After my initial visit to Nada, a new upscale Mexican restaurant in the Arena District, I was flummoxed by its name - which is Spanish for "nothing." Considering this place scored high across the board in food, service, drinks and atmosphere, I figured a more fitting title would be "Todo" - Spanish for "everything."

After my initial visit to Nada, a new upscale Mexican restaurant in the Arena District, I was flummoxed by its name — which is Spanish for “nothing.” Considering this place scored high across the board in food, service, drinks and atmosphere, I figured a more fitting title would be “Todo” — Spanish for “everything.”

The Cincinnati import is part of the Boca Restaurant Group, whose stylish Queen City eateries (including the original Nada) have earned wide acclaim. This second Nada is doing its part to replicate those accolades in Columbus.

It’s pretty inside. Inviting lighting leads through dramatic and distinct spaces, beginning with a curved bar with liquor bottles twinkling in front of glass grids, and first-come-first-served communal tables — a notable option as Nada has been booked solid lately.

The open and airy main dining room is bifurcated; one side features a banquette, the other offers booths. Both make judicious use of red, gold, tile, floral patterns and curvilinear forms. There’s also a semi-private back room and a patio.

All are served by a courteous, knowledgeable and superbly trained staff. When they take your drink order, target my new favorite cheap margarita (Nadarita, $7). If you’re more ambitious, the Suprema margarita ($13) is well-named. But from the vibrant pink grapefruit ($10, enriched by small batch sorbet) to the lively chile-mango ($10), every margarita iteration I sampled exhibited a rare balance between sweetness and tart citrus.

They also provide righteous lubrication for the Salsa Tasting Trio ($5). Unlike free watery salsas at cookie-cutter Tex-Mex joints, these are pulpy, fruity and nuanced. Ranging from rich roasted tomato-ancho (mild) to tangy tomatillo (medium, and my favorite) to vinegar-ignited habanero (fiery!), they’re all terrific. Nitpicking, too many of the good warm chips were in small pieces.

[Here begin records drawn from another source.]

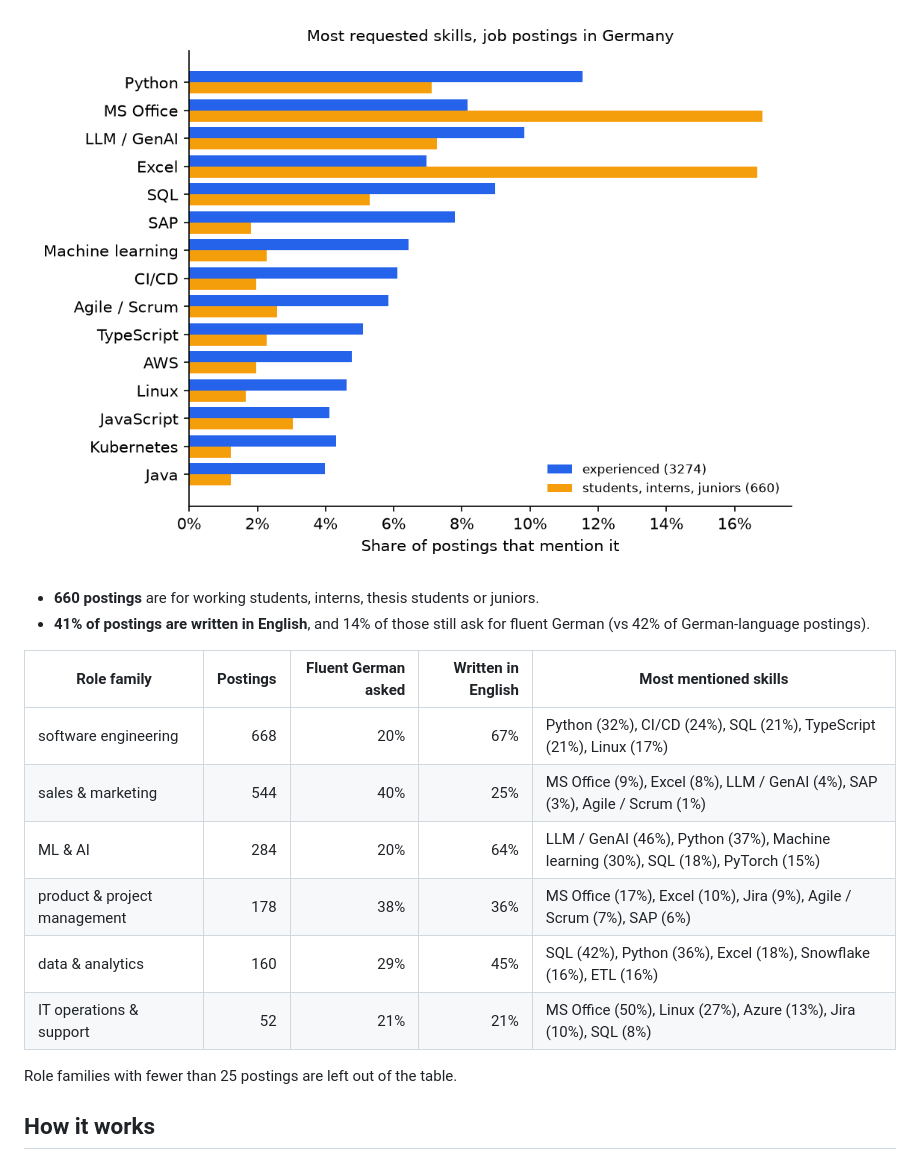
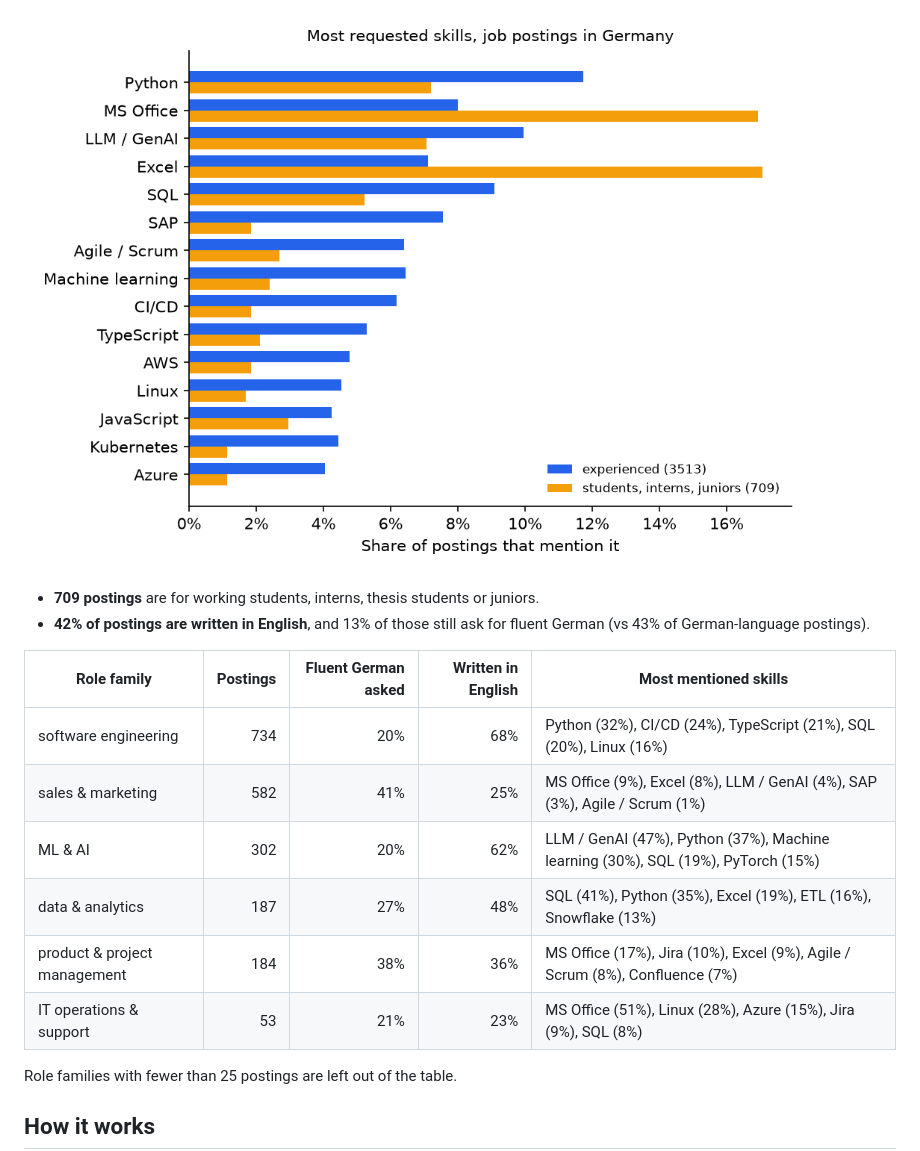
Before and after one commit to sidd-24/job-skill-tracker, a Markdown page: README.md, the part around one of its changes. Rendered like a GitHub page; pictures changed too: docs/top_skills.png.

Commit message:
Daily collection: 2026-11-20

```diff
--- a/README.md
+++ b/README.md
@@ -12,17 +12,17 @@ Which skills do employers in Germany ask for, and does that change over time? A
 
 ![Top skills](docs/top_skills.png)
 
-- **660 postings** are for working students, interns, thesis students or juniors.
-- **41% of postings are written in English**, and 14% of those still ask for fluent German (vs 42% of German-language postings).
+- **709 postings** are for working students, interns, thesis students or juniors.
+- **42% of postings are written in English**, and 13% of those still ask for fluent German (vs 43% of German-language postings).
 
 | Role family | Postings | Fluent German asked | Written in English | Most mentioned skills |
 |---|---:|---:|---:|---|
-| software engineering | 668 | 20% | 67% | Python (32%), CI/CD (24%), SQL (21%), TypeScript (21%), Linux (17%) |
-| sales & marketing | 544 | 40% | 25% | MS Office (9%), Excel (8%), LLM / GenAI (4%), SAP (3%), Agile / Scrum (1%) |
-| ML & AI | 284 | 20% | 64% | LLM / GenAI (46%), Python (37%), Machine learning (30%), SQL (18%), PyTorch (15%) |
-| product & project management | 178 | 38% | 36% | MS Office (17%), Excel (10%), Jira (9%), Agile / Scrum (7%), SAP (6%) |
-| data & analytics | 160 | 29% | 45% | SQL (42%), Python (36%), Excel (18%), Snowflake (16%), ETL (16%) |
-| IT operations & support | 52 | 21% | 21% | MS Office (50%), Linux (27%), Azure (13%), Jira (10%), SQL (8%) |
+| software engineering | 734 | 20% | 68% | Python (32%), CI/CD (24%), TypeScript (21%), SQL (20%), Linux (16%) |
+| sales & marketing | 582 | 41% | 25% | MS Office (9%), Excel (8%), LLM / GenAI (4%), SAP (3%), Agile / Scrum (1%) |
+| ML & AI | 302 | 20% | 62% | LLM / GenAI (47%), Python (37%), Machine learning (30%), SQL (19%), PyTorch (15%) |
+| data & analytics | 187 | 27% | 48% | SQL (41%), Python (35%), Excel (19%), ETL (16%), Snowflake (13%) |
+| product & project management | 184 | 38% | 36% | MS Office (17%), Jira (10%), Excel (9%), Agile / Scrum (8%), Confluence (7%) |
+| IT operations & support | 53 | 21% | 23% | MS Office (51%), Linux (28%), Azure (15%), Jira (9%), SQL (8%) |
 
 Role families with fewer than 25 postings are left out of the table.
 <!-- RESULTS:END -->
```
Also changed, not shown: other parts of README.md (+1 -1 lines), 2 other files.
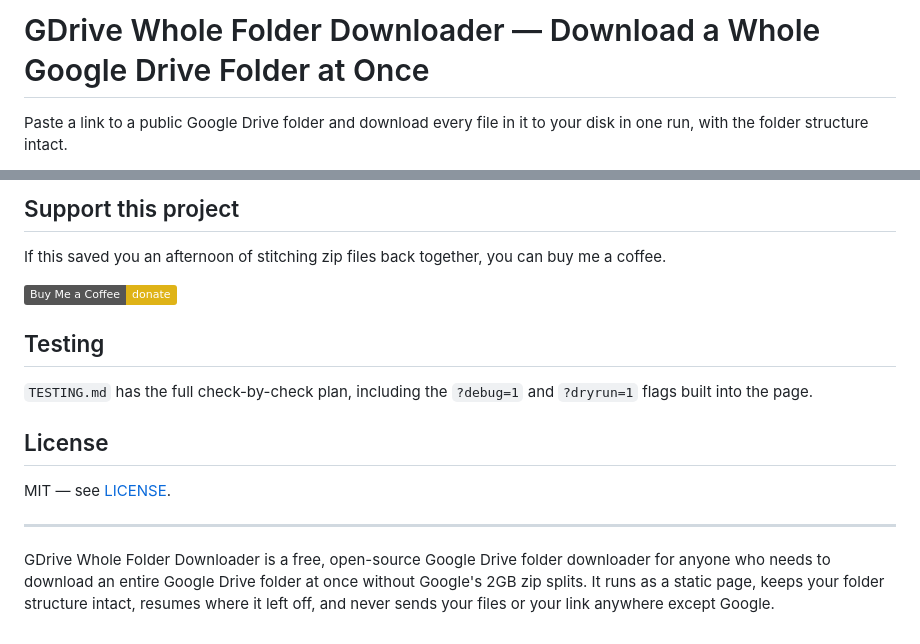
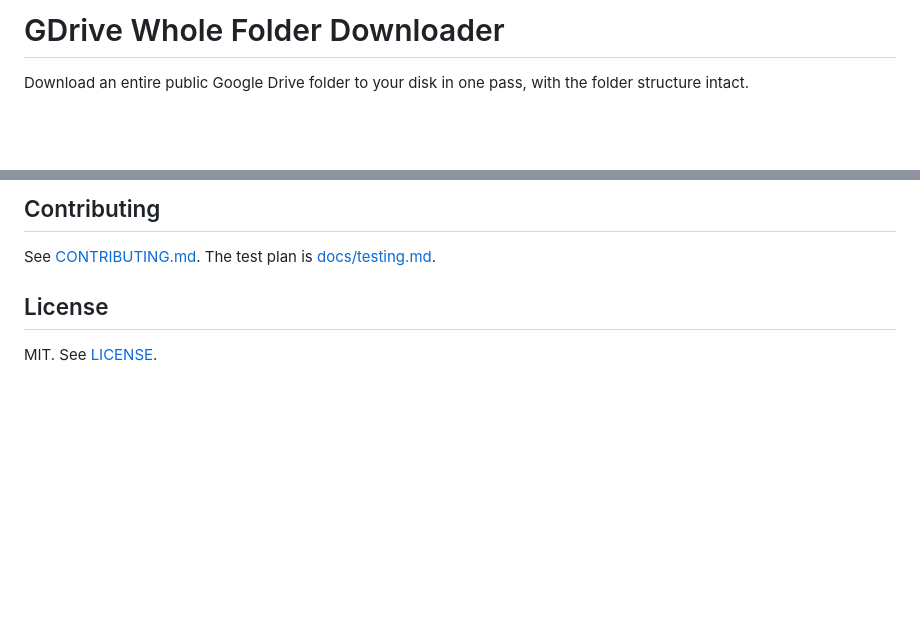
Before and after one commit to reddotconsultancy/gdrive-whole-folder-downloader, a Markdown page: README.md, 2 parts joined by grey strips. Drawn GitHub-style; badges without logos; blank space fills up the shorter version.

```diff
--- a/README.md
+++ b/README.md
@@ -1,5 +1,5 @@
-# GDrive Whole Folder Downloader — Download a Whole Google Drive Folder at Once
+# GDrive Whole Folder Downloader
 
-Paste a link to a public Google Drive folder and download every file in it to your
-disk in one run, with the folder structure intact.
+Download an entire public Google Drive folder to your disk in one pass, with the folder
+structure intact.
 
@@ -166,24 +173,8 @@ CORS headers; this tool uses the official Drive API instead.
 
-## Support this project
+## Contributing
 
-If this saved you an afternoon of stitching zip files back together, you can buy me a
-coffee.
-
-<!-- OWNER: replace the URL below with your own Buy Me a Coffee page, then delete this comment. -->
-[![Buy Me a Coffee](https://img.shields.io/badge/Buy%20Me%20a%20Coffee-donate-yellow)](https://www.buymeacoffee.com/REPLACE_ME)
-
-## Testing
-
-`TESTING.md` has the full check-by-check plan, including the `?debug=1` and `?dryrun=1`
-flags built into the page.
+See [CONTRIBUTING.md](CONTRIBUTING.md). The test plan is [docs/testing.md](docs/testing.md).
 
 ## License
 
-MIT — see [LICENSE](LICENSE).
-
----
-
-GDrive Whole Folder Downloader is a free, open-source Google Drive folder downloader for
-anyone who needs to download an entire Google Drive folder at once without Google's 2GB
-zip splits. It runs as a static page, keeps your folder structure intact, resumes where
-it left off, and never sends your files or your link anywhere except Google.
+MIT. See [LICENSE](LICENSE).
```
Also changed, not shown: other parts of README.md (+112 -105 lines), .github/ISSUE_TEMPLATE/bug_report.md (added, +17 -0 lines), .github/ISSUE_TEMPLATE/feature_request.md (added, +11 -0 lines), .github/PULL_REQUEST_TEMPLATE.md (added, +15 -0 lines), CHANGELOG.md (added, +24 -0 lines), CONTRIBUTING.md (added, +46 -0 lines), SUGGESTED_REPO_SETTINGS.md (deleted, +0 -48 lines), docs/architecture.md (added, +97 -0 lines), docs/repository-settings.md (added, +52 -0 lines), docs/testing.md (renamed from TESTING.md, +47 -47 lines), docs/screenshot.png (added), 5 other files.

Nada’s fresh Guacamole ($7), served with wheels of jicama, cucumber and radish in a lovely painted bowl, outpaces most others. Still, my favorite starter was the Short Rib BBQ Sopes ($8).

Two little discs of fried masa offering intense, toasted corn-flour flavor were piled high with juicy strands of tender beef bearing unusually aromatic seasonings. Pickled onion, cilantro, squiggles of crema and a “push” of zesty salsa complete the attractive presentation.

At three for $14-$18 (or $6.50 apiece), Nada’s a la carte tacos cost a lot more than those from the spate of newer taco places in town — but Nada’s are so much better, they’re worth it. Because instead of chilly and indifferent shells enveloping unfocused fillings, they’re first-rate hot and springy corn tortillas jammed with tongue-tingling, fresh and compatible ingredients.

The overachieving pork belly was a thick, crisp and meaty slab whose richness was countered by cilantro, pickled peppers and onions plus guajillo chili salsa. Those same garnishes — minus the pickled peppers — enhanced spicy-and-sweet, chorizo-like chopped pork Pastor tacos.

Generous planks of perfectly cooked, good fish distinguished the grilled salmon tacos. Squeezes of lime helped fine-tune a sweet and heavy-handed corn and chipotle crema layer.

From the entrees — called “Platos Fuertes,” (strong plates) — Tinga Poblana with Fried Egg ($13) delivered potent, harmonious flavors. Served in a skillet, the medium-cooked ova was a lush touch atop a salty and spicy shredded chicken and chorizo stew with pleasant cinnamon and bay leaf accents. Al dente rice beneath supplied ballast.

For something lighter and less spicy, try the crispy-skinned Yucatan Chicken ($17) with charred green beans, salty chayote, seared cauliflower and orange-kissed salsa.

During dessert on my last visit — Butterscotch Flan with boozy notes, crunchy tuile and coconut-y real whipped cream ($5) — a waitress explained Nada’s name meant there was “nothing” like it in town. Smiling at the custard and the pretty room, I completely agreed.